"This is a big issue and something we need to get a read on from the whole council," Ohlson said Aug. 11 during a meeting of the DDA board of directors.

Ohlson, along with fellow councilman Ben Manvel and Mayor Karen Weitkunat, told DDA representatives at the July finance committee meeting they believed the city should not have a role in financing the proposed hotel, given the downturn in the national economy and the competition it would provide to existing hotels.

The council finance committee specifically rejected a request by the DDA to put out a Request for a Proposal for a potential development partner in the project. That partner would have helped the city better understand the cost of a downtown hotel project and suggest various funding alternatives.

Patty Spencer, DDA board member, said at the DDA board meeting that she was "extremely disappointed" by the council finance committee's action.

"I felt we had the support of city staff, and I think it was a poorly thought-out decision and wouldn't have cost anything to take a look (through the RFP)," she said. "I really felt we were making some traction and that we were moving forward in a responsible way."

A DDA-funded study of the downtown hotel project - which calls for a full-service hotel with a conference space of between 15,000 and 20,000 square feet - has always hinged on some degree of city financial participation, up to and including the city guaranteeing the debt on the project.

Ohlson told the DDA board that he and the rest of the city council supports a downtown hotel as an economic engine for the downtown and the rest of the community. But he said he's reluctant to see the city back a private project.

"When it comes to public financing of private projects, I'm rapidly reaching my saturation point," he said. Ohlson said city financial backing of the project was "a bridge too far" for him to support.

He said the odds of the rest of the council going against the decision of the finance committee and approving the issue of an RFP were "really slim."

But Ohlson said that shouldn't prevent a wider look by the entire council. "It doesn't mean our decision wasn't wrong," he said of the finance committee. "Things continue to evolve and I'm open to listening. It's not like I'm trying to block any hotel downtown."

Nolan Rosall, consultant to the DDA with RRC Associates, said the timing was right to pursue going forward with a downtown hotel.

"The best time to invest is in the beginning phase of a business cycle," Rosall said. "The tracking we have of the Fort Collins market is we're in the beginning stages of recovery."

Rosall said occupancy rates in the city have been going up since early 2010 and occupancy is up 10 percent so far this year. Average daily room rates have also started to rise with demand, he noted.

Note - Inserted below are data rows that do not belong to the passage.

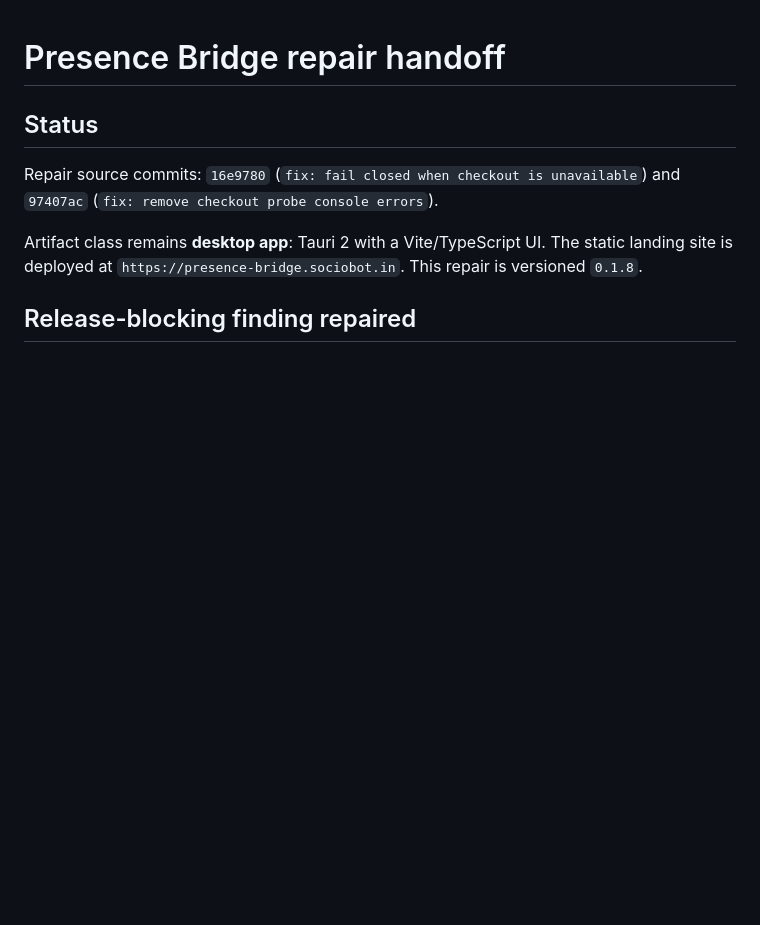
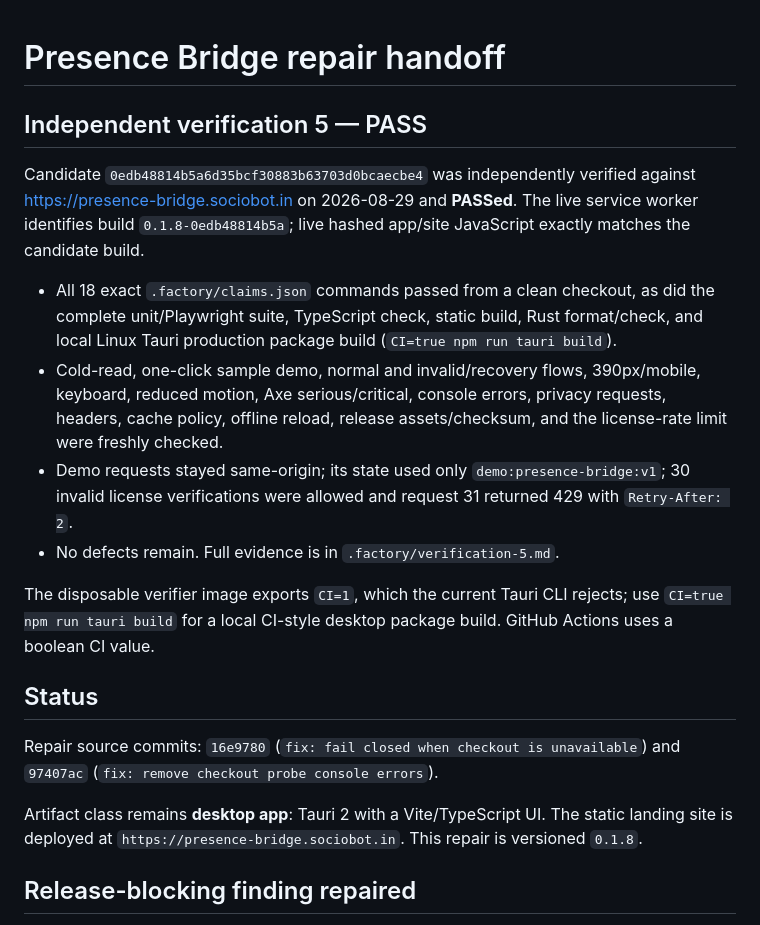
Before and after one commit to B-Divyesh/sf-presence-bridge, a Markdown page: .factory/handoff.md, the part around the change. Drawn GitHub-style; blank space fills up the shorter version.

Commit message:
docs: record verification 5 pass

```diff
--- a/.factory/handoff.md
+++ b/.factory/handoff.md
@@ -1,4 +1,15 @@
 # Presence Bridge repair handoff
+
+## Independent verification 5 — PASS
+
+Candidate `0edb48814b5a6d35bcf30883b63703d0bcaecbe4` was independently verified against https://presence-bridge.sociobot.in on 2026-08-29 and **PASSed**. The live service worker identifies build `0.1.8-0edb48814b5a`; live hashed app/site JavaScript exactly matches the candidate build.
+
+- All 18 exact `.factory/claims.json` commands passed from a clean checkout, as did the complete unit/Playwright suite, TypeScript check, static build, Rust format/check, and local Linux Tauri production package build (`CI=true npm run tauri build`).
+- Cold-read, one-click sample demo, normal and invalid/recovery flows, 390px/mobile, keyboard, reduced motion, Axe serious/critical, console errors, privacy requests, headers, cache policy, offline reload, release assets/checksum, and the license-rate limit were freshly checked.
+- Demo requests stayed same-origin; its state used only `demo:presence-bridge:v1`; 30 invalid license verifications were allowed and request 31 returned 429 with `Retry-After: 2`.
+- No defects remain. Full evidence is in `.factory/verification-5.md`.
+
+The disposable verifier image exports `CI=1`, which the current Tauri CLI rejects; use `CI=true npm run tauri build` for a local CI-style desktop package build. GitHub Actions uses a boolean CI value.
 
 ## Status
 
```
Also changed, not shown: .factory/verification-5.md (added, +70 -0 lines).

"One of the risks of waiting (for a private developer to do the project without city funding) is it takes two years to open a hotel and you open at the wrong time of the (business) cycle.

"Sometimes what seems like the worst time is actually the best time," he said.

But Ohlson said those indicators should motivate private developers to step up without government assistance.

"If it's such a good market, why would they need government help?" he asked.

Josh Birks, city economic advisor, said a downtown hotel needs a public player because of the higher costs of building downtown and to get the services needed to make it a facility that will attract new business to the city.

"Do we want what the market will provide without assistance or get what we want with public assistance," Birks asked. "The crux of the question is do we want to help scope the project or do we just accept whatever the private sector brings?"

Board member Bill Sears said he believes the DDA should go ahead and put out an RFP. "Without the RFP, we won't know if the private sector wants to participate - with or without public participation," he said.

Wynne Odell, DDA chair, said she was glad to hear the entire council would discuss the issue at a future work session.

"It gives the DDA an opportunity to continue moving this forward if it's at all possible," she said.

Ohlson said he didn't know when the work session would be held but acknowledged it was an issue that needed further discussion.

"It's deserving of taking it to the next level," he said. "It's finding the sweet spot in this (of public-private participation) - that's the challenge."